**WORK INSTRUCTION**
Once the images are set aside, output the listing exactly as it stands.

━━ RAW DATA ━━

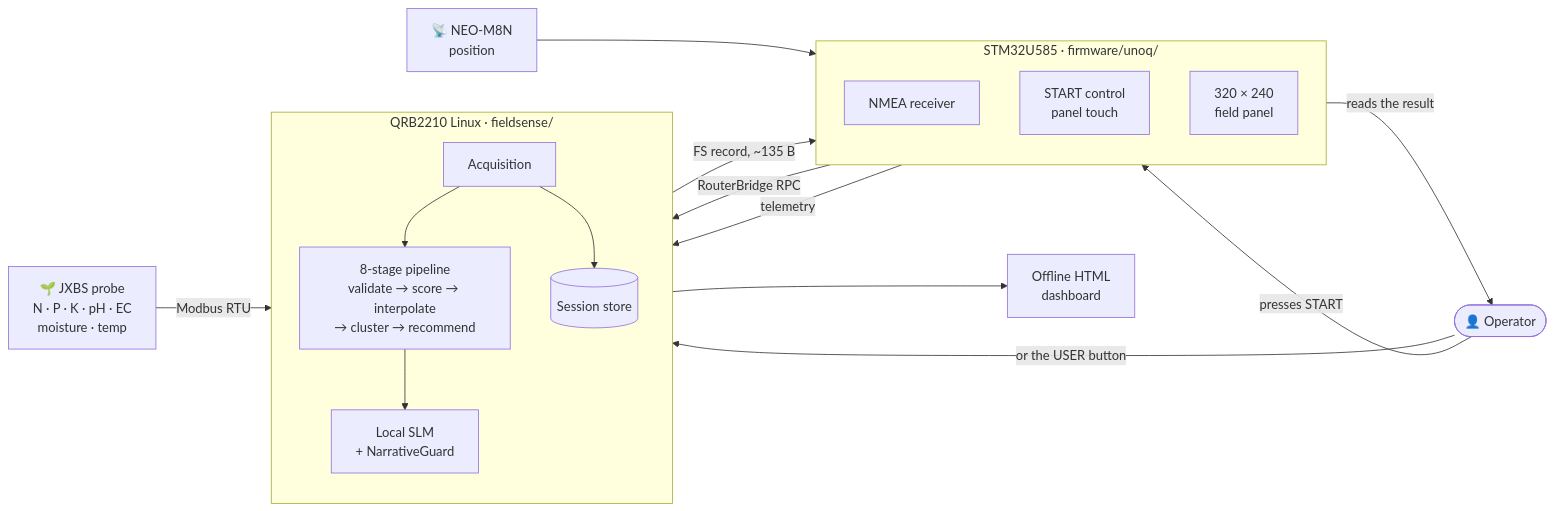
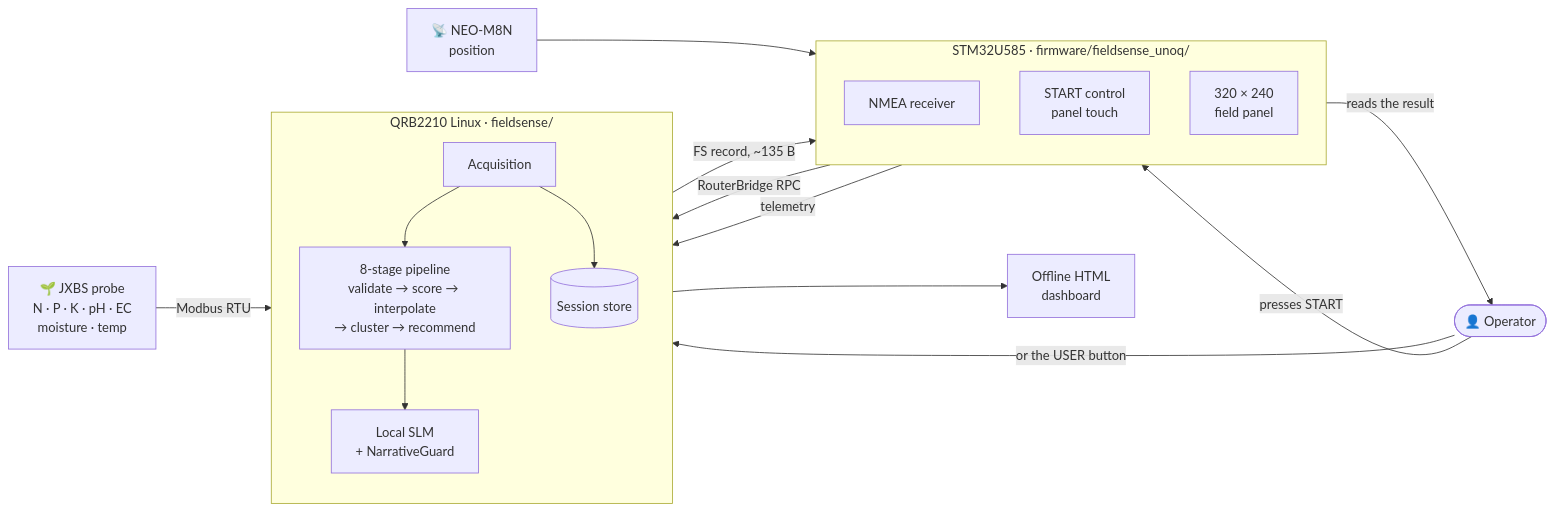
Before and after one commit to lovshikvinnu/FieldSense: the first of 2 diagrams in README.md, drawn with Mermaid. The commit also changed 11 other files, not shown here.

````diff
--- a/README.md
+++ b/README.md
@@ -76,33 +76,33 @@
 ```mermaid
 flowchart LR
     OP(["👤 Operator"])
     PROBE["🌱 JXBS probe<br/>N · P · K · pH · EC<br/>moisture · temp"]
     SAT["📡 NEO-M8N<br/>position"]
 
-    subgraph MCU["STM32U585 · firmware/unoq/"]
+    subgraph MCU["STM32U585 · firmware/fieldsense_unoq/"]
         direction TB
         GPSRX["NMEA receiver"]
         START["START control<br/>panel touch"]
         PANEL["320 × 240<br/>field panel"]
     end
 
     subgraph LINUX["QRB2210 Linux · fieldsense/"]
         direction TB
         ACQ["Acquisition"]
         PIPE["8-stage pipeline<br/>validate → score → interpolate<br/>→ cluster → recommend"]
         AI["Local SLM<br/>+ NarrativeGuard"]
         STORE[("Session store")]
         ACQ --> PIPE --> AI
         ACQ --> STORE
     end
 
     SAT --> GPSRX
     OP -->|"presses START"| START
     OP -->|"or the USER button"| ACQ
     PROBE -->|"Modbus RTU"| ACQ
     GPSRX -->|"RouterBridge RPC"| ACQ
     START -->|"telemetry"| ACQ
     AI -->|"FS record, ~135 B"| PANEL
     AI --> HTML["Offline HTML<br/>dashboard"]
     PANEL -->|"reads the result"| OP
 ```
````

━━━

**EXERCISE SOLUTION**
Before and after one commit to lovshikvinnu/FieldSense: the first of 2 diagrams in README.md, drawn with Mermaid. The commit also changed 11 other files, not shown here.

````diff
--- a/README.md
+++ b/README.md
@@ -76,33 +76,33 @@
 ```mermaid
 flowchart LR
     OP(["👤 Operator"])
     PROBE["🌱 JXBS probe<br/>N · P · K · pH · EC<br/>moisture · temp"]
     SAT["📡 NEO-M8N<br/>position"]
 
-    subgraph MCU["STM32U585 · firmware/unoq/"]
+    subgraph MCU["STM32U585 · firmware/fieldsense_unoq/"]
         direction TB
         GPSRX["NMEA receiver"]
         START["START control<br/>panel touch"]
         PANEL["320 × 240<br/>field panel"]
     end
 
     subgraph LINUX["QRB2210 Linux · fieldsense/"]
         direction TB
         ACQ["Acquisition"]
         PIPE["8-stage pipeline<br/>validate → score → interpolate<br/>→ cluster → recommend"]
         AI["Local SLM<br/>+ NarrativeGuard"]
         STORE[("Session store")]
         ACQ --> PIPE --> AI
         ACQ --> STORE
     end
 
     SAT --> GPSRX
     OP -->|"presses START"| START
     OP -->|"or the USER button"| ACQ
     PROBE -->|"Modbus RTU"| ACQ
     GPSRX -->|"RouterBridge RPC"| ACQ
     START -->|"telemetry"| ACQ
     AI -->|"FS record, ~135 B"| PANEL
     AI --> HTML["Offline HTML<br/>dashboard"]
     PANEL -->|"reads the result"| OP
 ```
````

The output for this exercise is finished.